Many young adults in China would agree that this year’s Spring Festival, the weeklong national holiday in which family members spend quality time together, was sweet and joyful as well as stressful and irritating. Many were greeted with their relatives’ cheerful faces—as well as never-ending nagging questions about their work and love life.
One question that likely came up more than a few times was how many children young people plan to have, since China’s National People’s Congress has amended its childbirth policy last November. The policy allows couples to have two kids if either one is an only child. (Previously, in order to have two children, both parents had to have been only children.)
Although the National Health and Family Planning Commission has not set a timetable for all provinces, many provincial congresses responded quickly to the NPC’s decision. Guangxi Zhuang Autonomous Region was the first state to officially pass the policy in mid-January. It will take effect on the first day of March. In order to receive government approval to have the second child, a parent will likely be required to go through an application process and provide his or her proof of household registration record, although the process may be different from province to province.
So should we expect a baby boom in China? The short answer is maybe. More than half of couples who are eligible under the new policy say they are willing to have more than one child, according to a poll of 10,000 people by China’s Remin University. An online 30,000-base poll by Sina.com suggests a similar result.

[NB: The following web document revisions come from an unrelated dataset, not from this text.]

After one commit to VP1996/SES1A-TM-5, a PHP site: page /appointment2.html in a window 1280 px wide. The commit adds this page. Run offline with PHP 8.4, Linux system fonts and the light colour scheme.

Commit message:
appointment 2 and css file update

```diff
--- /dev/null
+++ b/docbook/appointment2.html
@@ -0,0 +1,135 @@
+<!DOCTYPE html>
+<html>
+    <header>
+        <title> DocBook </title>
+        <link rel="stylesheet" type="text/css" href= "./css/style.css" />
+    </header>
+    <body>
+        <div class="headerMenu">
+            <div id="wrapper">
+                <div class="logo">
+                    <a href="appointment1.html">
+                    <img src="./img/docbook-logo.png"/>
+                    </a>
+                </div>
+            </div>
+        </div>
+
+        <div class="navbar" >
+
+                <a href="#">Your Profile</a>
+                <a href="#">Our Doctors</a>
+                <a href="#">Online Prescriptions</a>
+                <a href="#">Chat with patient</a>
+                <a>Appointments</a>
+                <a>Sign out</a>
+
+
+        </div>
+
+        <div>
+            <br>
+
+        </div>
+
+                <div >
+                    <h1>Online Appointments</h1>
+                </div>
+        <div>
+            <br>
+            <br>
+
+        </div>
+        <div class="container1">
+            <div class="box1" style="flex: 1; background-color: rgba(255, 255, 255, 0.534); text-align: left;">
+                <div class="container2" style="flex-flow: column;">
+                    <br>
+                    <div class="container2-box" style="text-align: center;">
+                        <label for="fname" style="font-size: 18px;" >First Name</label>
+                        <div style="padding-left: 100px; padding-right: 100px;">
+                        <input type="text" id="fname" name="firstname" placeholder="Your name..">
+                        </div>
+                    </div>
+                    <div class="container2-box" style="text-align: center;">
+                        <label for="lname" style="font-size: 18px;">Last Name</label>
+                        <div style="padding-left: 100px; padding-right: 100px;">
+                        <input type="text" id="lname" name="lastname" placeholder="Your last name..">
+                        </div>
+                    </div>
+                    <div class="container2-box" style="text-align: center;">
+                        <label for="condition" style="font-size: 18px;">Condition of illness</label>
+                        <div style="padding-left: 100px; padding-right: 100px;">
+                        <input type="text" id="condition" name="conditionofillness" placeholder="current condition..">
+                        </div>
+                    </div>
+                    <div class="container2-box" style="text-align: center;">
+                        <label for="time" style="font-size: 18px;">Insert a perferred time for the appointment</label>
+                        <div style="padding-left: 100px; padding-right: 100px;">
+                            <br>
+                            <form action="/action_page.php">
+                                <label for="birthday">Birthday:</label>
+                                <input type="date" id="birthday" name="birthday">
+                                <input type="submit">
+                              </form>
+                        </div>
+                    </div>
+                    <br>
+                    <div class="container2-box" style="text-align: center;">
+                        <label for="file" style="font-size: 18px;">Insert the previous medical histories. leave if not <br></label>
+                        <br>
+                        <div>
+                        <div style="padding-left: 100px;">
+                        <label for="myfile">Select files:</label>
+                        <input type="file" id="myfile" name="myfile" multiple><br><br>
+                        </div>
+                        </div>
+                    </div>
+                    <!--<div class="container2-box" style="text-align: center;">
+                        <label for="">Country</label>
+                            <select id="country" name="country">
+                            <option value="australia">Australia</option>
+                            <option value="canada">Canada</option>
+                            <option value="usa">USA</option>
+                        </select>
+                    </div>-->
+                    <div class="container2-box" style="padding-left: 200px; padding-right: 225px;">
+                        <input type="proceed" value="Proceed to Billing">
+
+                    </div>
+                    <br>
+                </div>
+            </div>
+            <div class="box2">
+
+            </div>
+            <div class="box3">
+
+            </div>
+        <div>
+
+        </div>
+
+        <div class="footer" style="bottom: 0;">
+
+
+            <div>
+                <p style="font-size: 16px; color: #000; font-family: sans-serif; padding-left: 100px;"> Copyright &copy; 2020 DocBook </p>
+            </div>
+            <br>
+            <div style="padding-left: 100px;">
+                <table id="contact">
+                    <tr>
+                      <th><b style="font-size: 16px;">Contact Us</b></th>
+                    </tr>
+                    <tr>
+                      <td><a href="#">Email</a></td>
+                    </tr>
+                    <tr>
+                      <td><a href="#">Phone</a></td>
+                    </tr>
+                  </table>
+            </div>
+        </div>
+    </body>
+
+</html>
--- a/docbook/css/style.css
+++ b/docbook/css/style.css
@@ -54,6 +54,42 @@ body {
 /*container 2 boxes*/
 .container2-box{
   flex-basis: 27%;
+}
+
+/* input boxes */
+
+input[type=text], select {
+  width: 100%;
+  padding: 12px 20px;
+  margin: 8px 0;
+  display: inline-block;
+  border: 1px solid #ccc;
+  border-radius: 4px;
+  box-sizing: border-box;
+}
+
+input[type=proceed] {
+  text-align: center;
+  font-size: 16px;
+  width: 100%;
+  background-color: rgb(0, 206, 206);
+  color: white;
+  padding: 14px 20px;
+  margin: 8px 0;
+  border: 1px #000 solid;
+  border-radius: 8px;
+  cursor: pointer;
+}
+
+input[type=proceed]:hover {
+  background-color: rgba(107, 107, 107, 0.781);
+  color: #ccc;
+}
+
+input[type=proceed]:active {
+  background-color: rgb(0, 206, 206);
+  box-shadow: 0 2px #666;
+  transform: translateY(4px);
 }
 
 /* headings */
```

But for a variety of reasons being willing to have more than one child does not mean many parents will actually do so. For one, raising a baby in China costs a lot of money. According to a study of Shanghai Academy of Social Sciences, it will cost a couple 32,719.5 yuan (about $5,398) to give birth to a baby and bring him or her up to two years old in Shanghai. In Beijing, parents would spend an estimate of 500,000 yuan (about $82,496) to take care of a child until he or she is through college. If a child studies abroad, that number’s bound to multiply. A friend who earned a master’s degree in art in San Francisco told me she spent about 500,000 yuan in the first year. (That’s the same amount money needed for roughly 22 years, to support a child through college graduation!) And that’s to say nothing of all the other costs, including fees to prepare and attend TOFEL and GRE, visa application, and flight tickets, etc.
Another reason many young parents who are eligible to have two children might choose not to do so is space. Already, young parents must budget for an apartment big enough to house a child, two parents and possibly two grandparents. (In China, children often care for their elderly parents in their own homes.) Apartments located within the Fourth Ring Road, about five miles from the center of Beijing, are about 42,259 yuan a square meter (almost $697 a square feet), and the price are still on the rise. According to a Reuters’ story, Beijing homes are three times as expensive for Chinese as New York City apartments are for Americans. The Chinese middle class is expanding, but for many, the prospect of raising more than one child is simply out of the question financially.
And then there’s simply the matter of what young adults have grown used to. Young adults, the majority of whom are single children, are used to the idea of a one-child family, and may therefore be reluctant to embrace the childbirth-policy addition.
For these reasons, the easing of China’s eugenics policy may see a slow reaction in the next few years, although as the middle class grows and average Chinese become wealthier, we could see families begin to grow in size. In the meantime, but the more choice, the better.